The European Union Delegation to Tajikistan says the training participants included 20 officers of the Prosecutor-General Office, the State Committee for National Security (GKNB), the Interior Ministry, and the Ministry of Justice (Department of Execution of Sentences).

Two expert trainers from France reportedly provided the participants with practical information and techniques on how to conduct negotiations in difference crisis scenarios, like barricades in prisons, terrorist hostage / attack, hostage during riots, and negotiations in case of suicide attempt or with mentally disabled people.

The participants practiced the role of negotiators and perpetrators in different scenarios, and assessed in groups about approaches to situations when life of people is threatened by terrorist or other criminals.

This type of LEICA activities allow, while conducting the training, for an interaction between law enforcement officers of the European Union Member States and their counterparts in Central Asia, promoting further operational cooperation.

Petra Gašpárová, Deputy Head of EU Delegation in Dushanbe, expressed appreciation for the active participation of the Tajik officers and said: “The regional capacity building project for law enforcement officials is unique in its approach.  Specific trainings bring European experts and law enforcement officers in active service to discuss with their peers highly topical issues - from prevention of money-laundering to preparedness to threats of terrorism.  Trainings identified in close cooperation with Tajik stakeholders not only build a knowledge base, but allow professionals on both sides to exchange views and experience on methodology and practices of  their services in the view of current security challenges, shared by many countries.

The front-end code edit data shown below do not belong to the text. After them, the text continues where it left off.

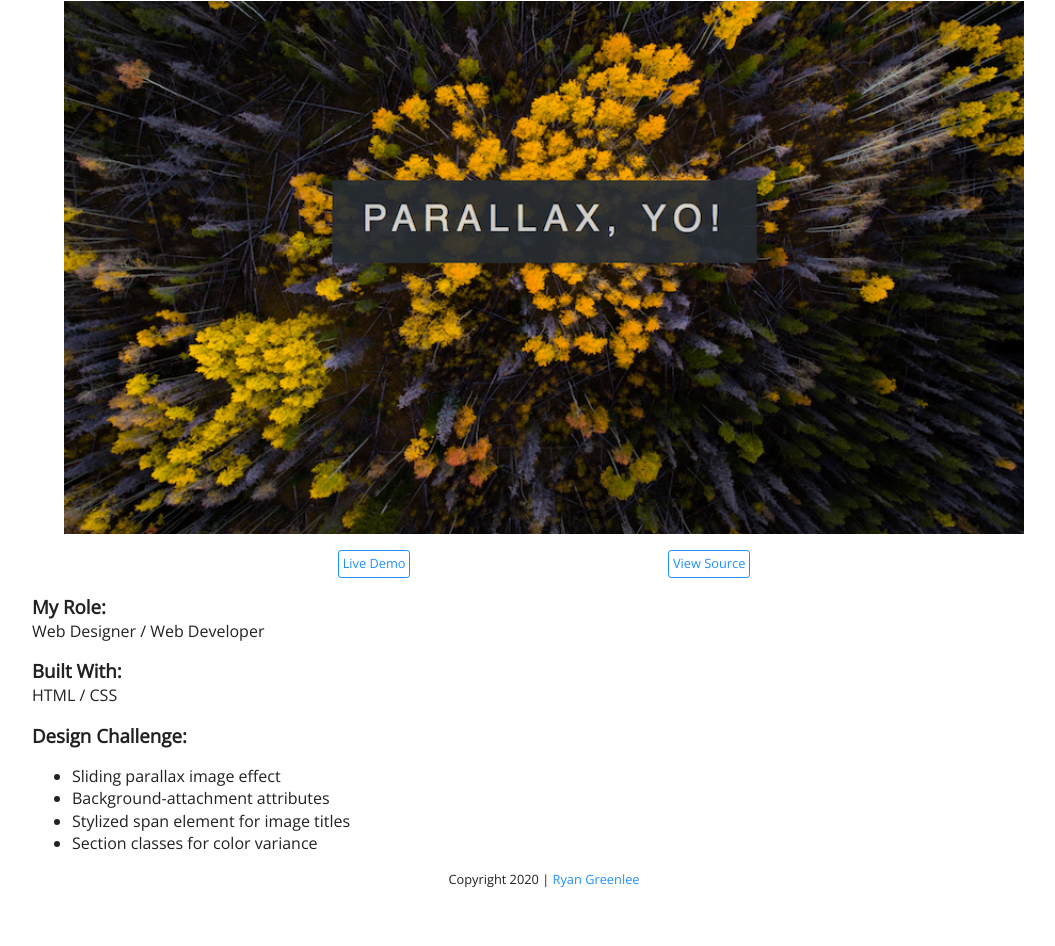
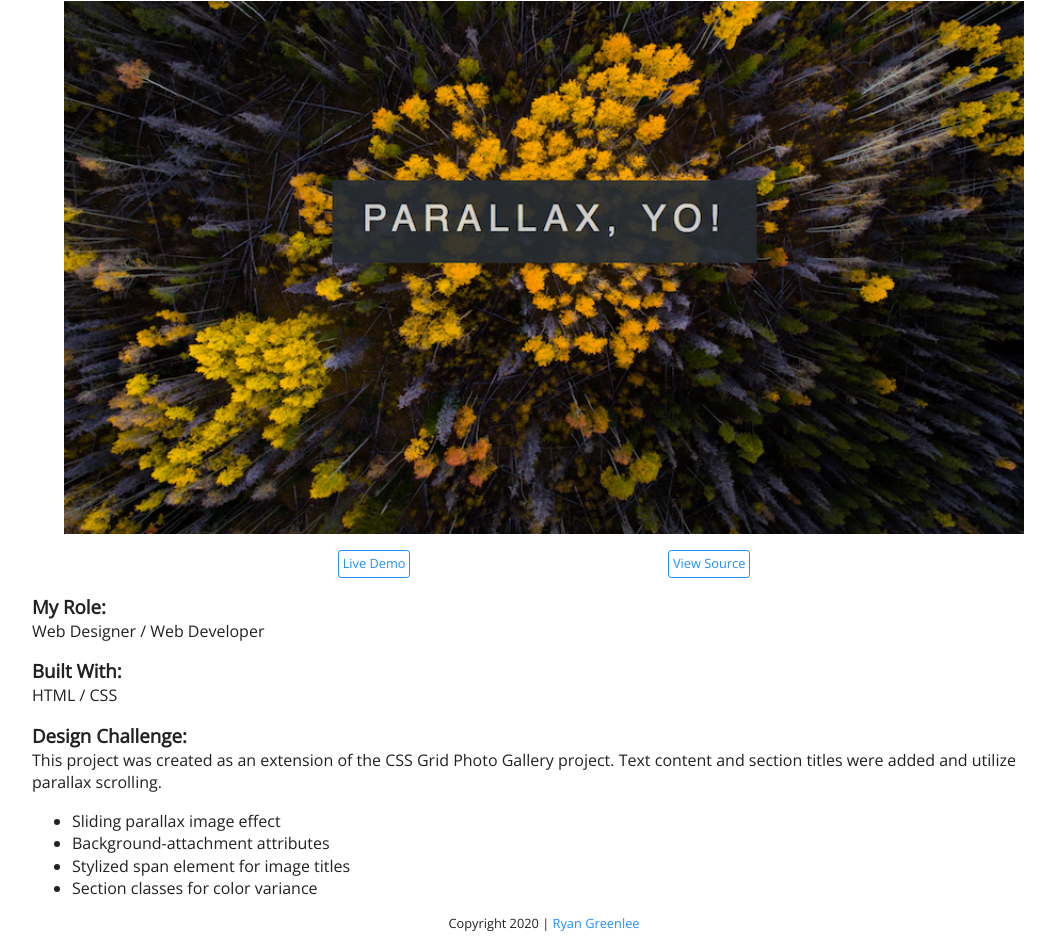
Before and after one commit to greenleer/portfolio-website, a plain HTML site: page parallax/index.html in a window 1280 px wide. Shown: the part 244-1190 px from the top of the page, without its empty margins (96-1151 px from the left). Before the commit the page ends 1145 px from the top, so only its background shows below. Drawn offline with nearby package versions, Linux system fonts and the light colour scheme.

```diff
--- a/parallax/index.html
+++ b/parallax/index.html
@@ -51,6 +51,7 @@
         <h3>Built With:</h3>
         <p>HTML / CSS </p>
         <h3>Design Challenge:</h3>
+        <p>This project was created as an extension of the CSS Grid Photo Gallery project.  Text content and section titles were added and utilize parallax scrolling.
           <ul>
             <li>Sliding parallax image effect</li>
             <li>Background-attachment attributes</li>
```
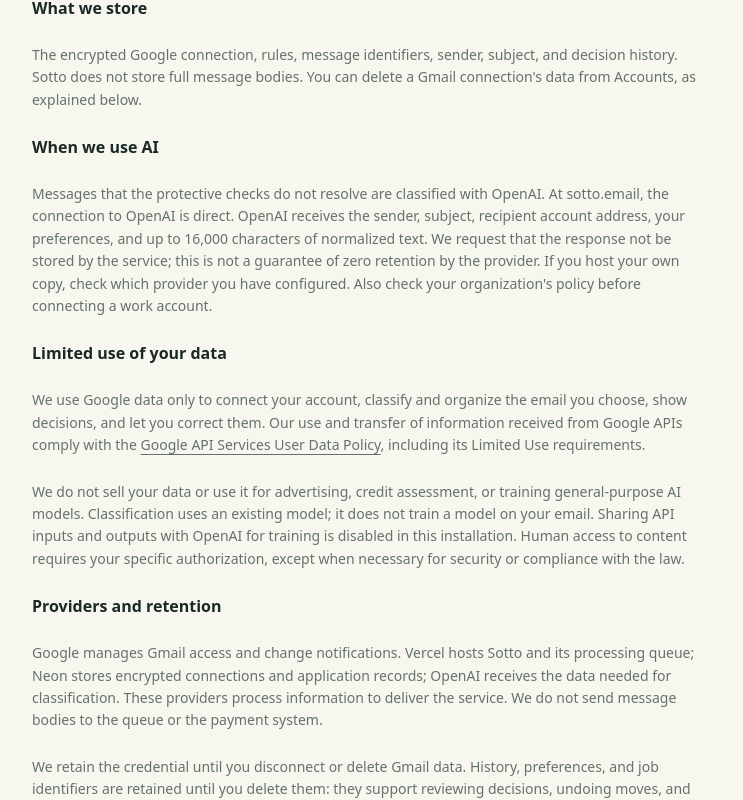
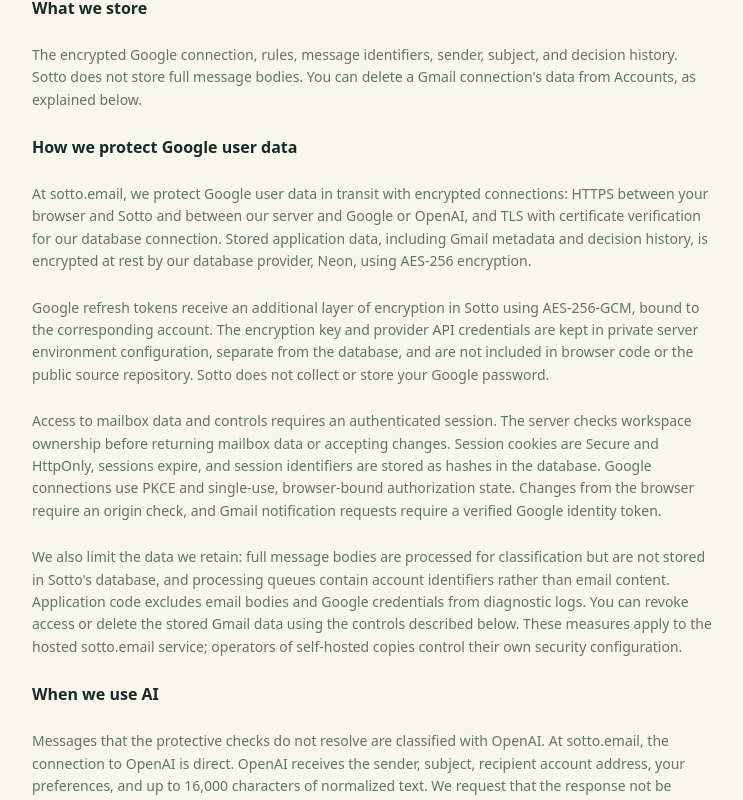
Before and after one commit to josebenitezg/sotto, a Next.js app: page /privacy in a window 1280 px wide. Shown: the part 618-1418 px from the top of the page, without its empty margins (268-1011 px from the left). Built offline with nearby package versions, Linux system fonts and the light colour scheme.

Commit message:
Disclose Google user data protection mechanisms in privacy policy

```diff
--- a/src/app/(public)/privacy/page.tsx
+++ b/src/app/(public)/privacy/page.tsx
@@ -38,6 +38,44 @@
         subject, and decision history. Sotto does not store full message bodies.
         You can delete a Gmail connection's data from Accounts, as explained
         below.
+      </p>
+      <h2 id="data-protection" className="text-base font-semibold">
+        How we protect Google user data
+      </h2>
+      <p className="text-muted-foreground">
+        At sotto.email, we protect Google user data in transit with encrypted
+        connections: HTTPS between your browser and Sotto and between our server
+        and Google or OpenAI, and TLS with certificate verification for our
+        database connection. Stored application data, including Gmail metadata
+        and decision history, is encrypted at rest by our database provider,
+        Neon, using AES-256 encryption.
+      </p>
+      <p className="text-muted-foreground">
+        Google refresh tokens receive an additional layer of encryption in
+        Sotto using AES-256-GCM, bound to the corresponding account. The
+        encryption key and provider API credentials are kept in private server
+        environment configuration, separate from the database, and are not
+        included in browser code or the public source repository. Sotto does not
+        collect or store your Google password.
+      </p>
+      <p className="text-muted-foreground">
+        Access to mailbox data and controls requires an authenticated session.
+        The server checks workspace ownership before returning mailbox data or
+        accepting changes. Session cookies are Secure and HttpOnly, sessions
+        expire, and session identifiers are stored as hashes in the database.
+        Google connections use PKCE and single-use, browser-bound authorization
+        state. Changes from the browser require an origin check, and Gmail
+        notification requests require a verified Google identity token.
+      </p>
+      <p className="text-muted-foreground">
+        We also limit the data we retain: full message bodies are processed for
+        classification but are not stored in Sotto's database, and processing
+        queues contain account identifiers rather than email content.
+        Application code excludes email bodies and Google credentials from
+        diagnostic logs. You can revoke access or delete the stored Gmail data
+        using the controls described below. These measures apply to the hosted
+        sotto.email service; operators of self-hosted copies control their own
+        security configuration.
       </p>
       <h2 className="text-base font-semibold">When we use AI</h2>
       <p className="text-muted-foreground">
@@ -157,9 +195,10 @@
         moves can no longer be undone from Sotto. We retain the minimum identity
         linking your sign-in to your workspace, the deletion time to prevent
         reconnections started before the request, your workspace email, and plan
-        data. Other accounts are not deleted. Reconnecting Google authorizes a
-        new review. This action does not request deletion of records that
-        providers may retain under their own policies.
+        data. Other accounts are not deleted. Reconnecting Google through the
+        connection notice authorizes filtering again. This action does not
+        request deletion of records that providers may retain under their own
+        policies.
       </p>
       <p className="text-xs text-muted-foreground">
         For support, privacy questions, or requests to delete sotto.email data,
@@ -173,7 +212,7 @@
         .
       </p>
       <p className="text-xs text-muted-foreground">
-        Last updated: September 2026. Each installation's operator is
+        Last updated: September 11, 2026. Each installation's operator is
         responsible for its configuration and data processing.
       </p>
     </main>
```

The Project LEICA (Law Enforcement in Central Asia) is funded by the European Union, and it is led by the consortium made of French CIVIPOL and Slovak ISEMI, supported by Interpol.

The purpose of the project is to improve the capacities of key government agencies in Central Asia in their fight against terrorism, by providing technical assistance at national level based on In-depth Needs Analysis of each country, as well as thematic trainings at regional level.